In the South the same Fulani herdsmen have occupied the forests in the South West, in the SouthSouth and in the South East. From these redouts they have carried out campaigns of murder and even arson.
In an effort to counter these new lords of the forest we are observing the emergence of new self-help vigilantes and other local defenders of their ancestral land. Possibly in reaction to the perception that the law enforcement agents have tended to aid these foreign interlopers as recently alleged by the Governor of AkwaIbom State, we now have situations where police stations and even INEC offices have been attacked or burnt.
To some, it would seem as if Nigeria is teetering at the edge of a deep abyss, ready to tilt over on the least application of force. To others we are at the early stages of low intensity chaos given that these violent phenomena which are threats to our security started in the Northern states and have progressively moved South, we must develop a comprehensive strategy for dealing with it. It can no longer be regarded as a Northern, a Southern, an Eastern or even as a Western problem. It is a Nigerian problem. We must tackle it as a national problem which we must deal with from its epicenter in the North. So how do we approach the challenge?
In the development of a viable strategy we must have certain basic conditions fulfilled. The first is that there must be trust and confidence in the leadership which is the foundation for credibility. In these regards, certain statements made in the past by Mr. President in relation to the fight against Boko Haram when he advised the former President Jonathan that fighting the Boko Haram was tantamount to fighting against the North come to mind. Again as leader of a Miyetti Allah delegation to a former Governor of Oyo State Lam Adesina he had queried the latter why he was fighting his people (the MiyettiAllah) by trying to organize how the herders should operate in order to avoid creating problems for other citizens.

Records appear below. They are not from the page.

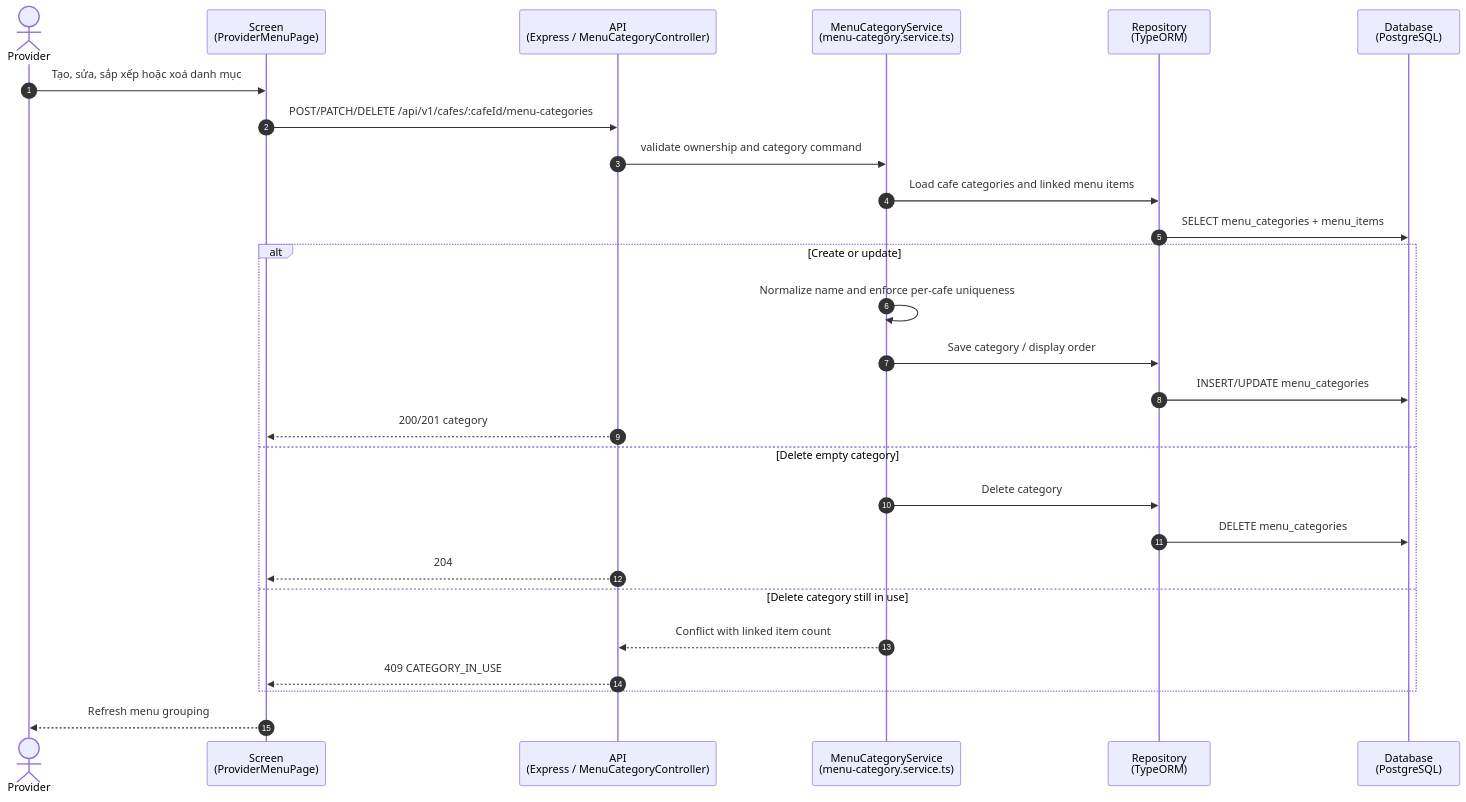
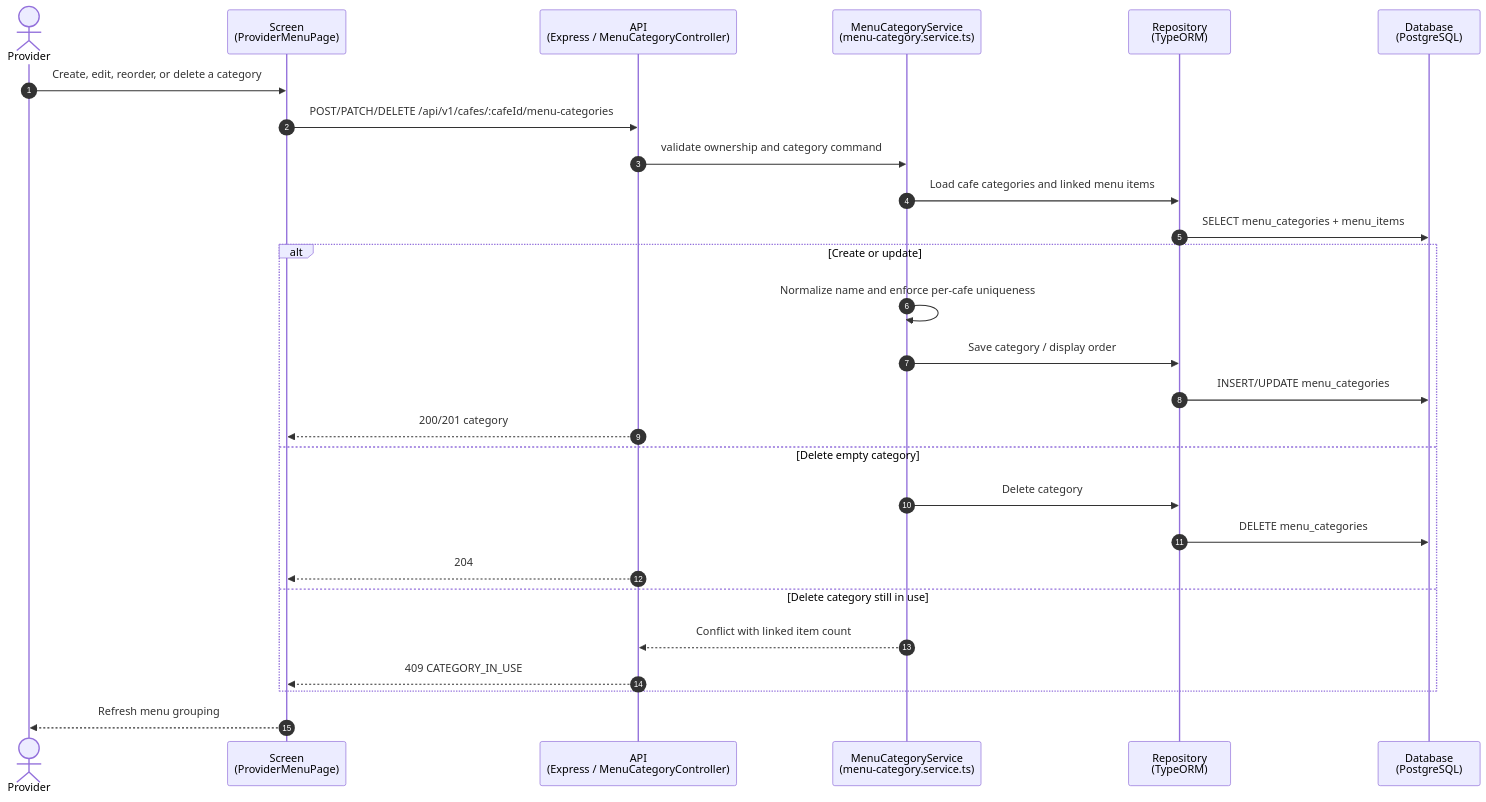
The fifth of 6 diagrams in docs/diagrams/sequence/sequence-flow-2026-08-finance-and-operations.md (tomishere0712/rcfield-platform), drawn with Mermaid before and after one commit. The commit also changed other lines of this file and 21 other files, not shown here.

````diff
--- a/docs/diagrams/sequence/sequence-flow-2026-08-finance-and-operations.md
+++ b/docs/diagrams/sequence/sequence-flow-2026-08-finance-and-operations.md
@@ -168,30 +168,30 @@
 ```mermaid
 sequenceDiagram
     autonumber
     actor P as Provider
     participant FE as Screen<br/>(ProviderMenuPage)
     participant API as API<br/>(Express / MenuCategoryController)
     participant SVC as MenuCategoryService<br/>(menu-category.service.ts)
     participant Repo as Repository<br/>(TypeORM)
     participant DB as Database<br/>(PostgreSQL)
 
-    P->>FE: Tạo, sửa, sắp xếp hoặc xoá danh mục
+    P->>FE: Create, edit, reorder, or delete a category
     FE->>API: POST/PATCH/DELETE /api/v1/cafes/:cafeId/menu-categories
     API->>SVC: validate ownership and category command
     SVC->>Repo: Load cafe categories and linked menu items
     Repo->>DB: SELECT menu_categories + menu_items
     alt Create or update
         SVC->>SVC: Normalize name and enforce per-cafe uniqueness
         SVC->>Repo: Save category / display order
         Repo->>DB: INSERT/UPDATE menu_categories
         API-->>FE: 200/201 category
     else Delete empty category
         SVC->>Repo: Delete category
         Repo->>DB: DELETE menu_categories
         API-->>FE: 204
     else Delete category still in use
         SVC-->>API: Conflict with linked item count
         API-->>FE: 409 CATEGORY_IN_USE
     end
     FE-->>P: Refresh menu grouping
 ```
````
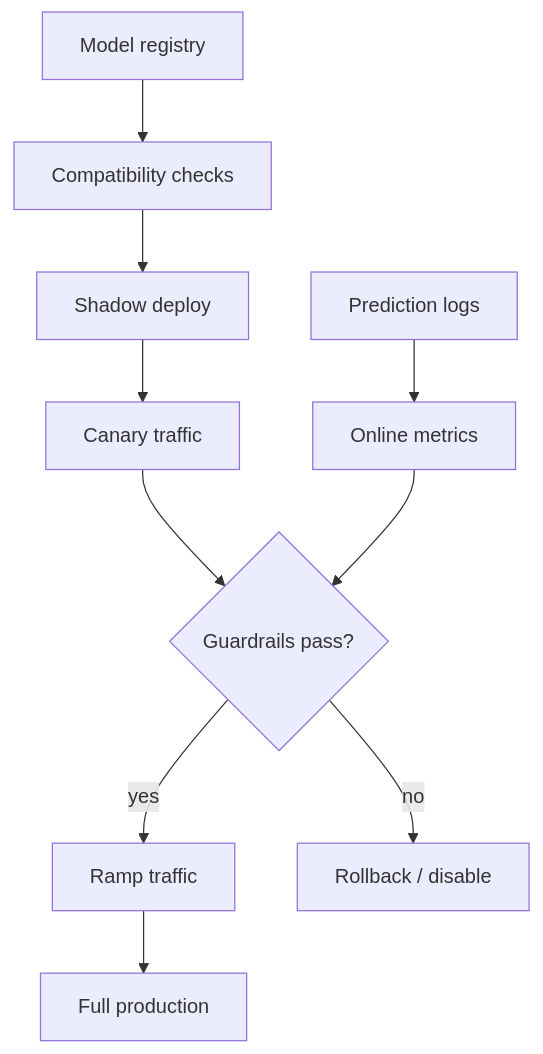
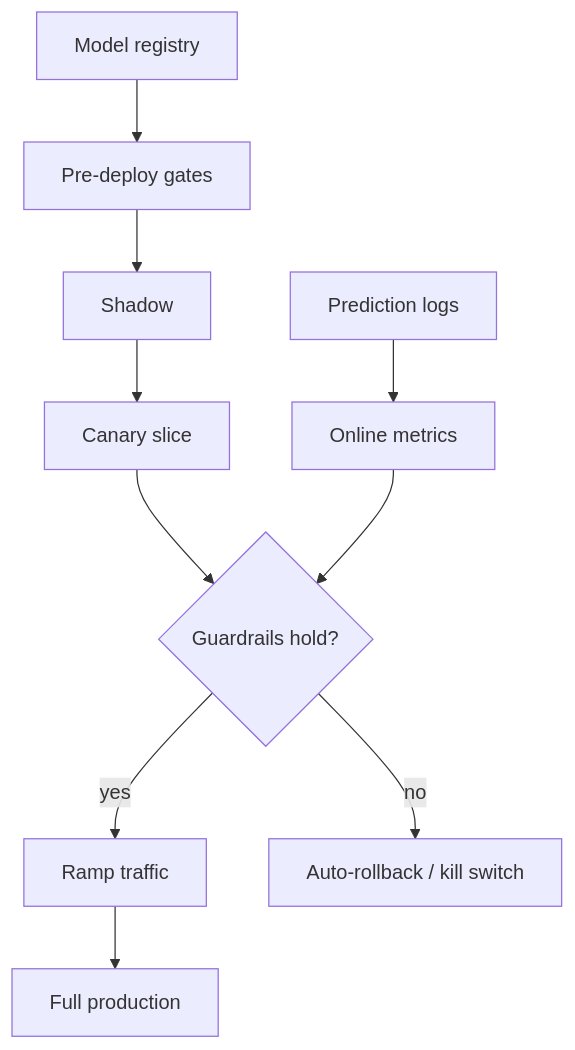
Before and after one commit to binarydevelop/system-design-patterns: the second of 2 diagrams in 16-ml-systems/06-model-deployment-rollouts.md, drawn with Mermaid. The commit also changed other lines of this file and 5 other files, not shown here.

````diff
--- a/16-ml-systems/06-model-deployment-rollouts.md
+++ b/16-ml-systems/06-model-deployment-rollouts.md
@@ -59,13 +114,12 @@
 ```mermaid
 flowchart TB
-    REG["Model registry"] --> CHECK["Compatibility checks"]
-    CHECK --> SHADOW["Shadow deploy"]
-    SHADOW --> CANARY["Canary traffic"]
-    CANARY --> GATE{"Guardrails pass?"}
+    REG["Model registry"] --> CHECK["Pre-deploy gates"]
+    CHECK --> SHADOW["Shadow"]
+    SHADOW --> CANARY["Canary slice"]
+    CANARY --> GATE{"Guardrails hold?"}
     GATE -->|"yes"| RAMP["Ramp traffic"]
-    GATE -->|"no"| ROLLBACK["Rollback / disable"]
+    GATE -->|"no"| ROLLBACK["Auto-rollback / kill switch"]
     RAMP --> FULL["Full production"]
-
     LOG["Prediction logs"] --> METRICS["Online metrics"]
     METRICS --> GATE
 ```
````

These doubts in the mind of the people have been reinforced by his determination to build a modern railway to northern Niger with international loans borrowed on behalf of Nigeria which will be repaid by Nigeria. In addition it is alleged that he plans to build refineries in Katsinaclose to the Niger border which should refine crude oil from the oil fields of the Republic of Niger.
The Eastern Railways are still in a decrepit state in the poor state the colonialists left them as narrow gauge when they departed. The plan currently is not to modernize them with the standard guage but to refurbish them as the narrow gauge. Our refineries have been non-operational in the last five years but we are to build a new one for Niger. Consequently the question has been raised: which is the priority for our President, solving Nigeria’s social and economic problems or tackling the economic problems and underdevelopment of Niger?
CONTINUES NEXT WEEK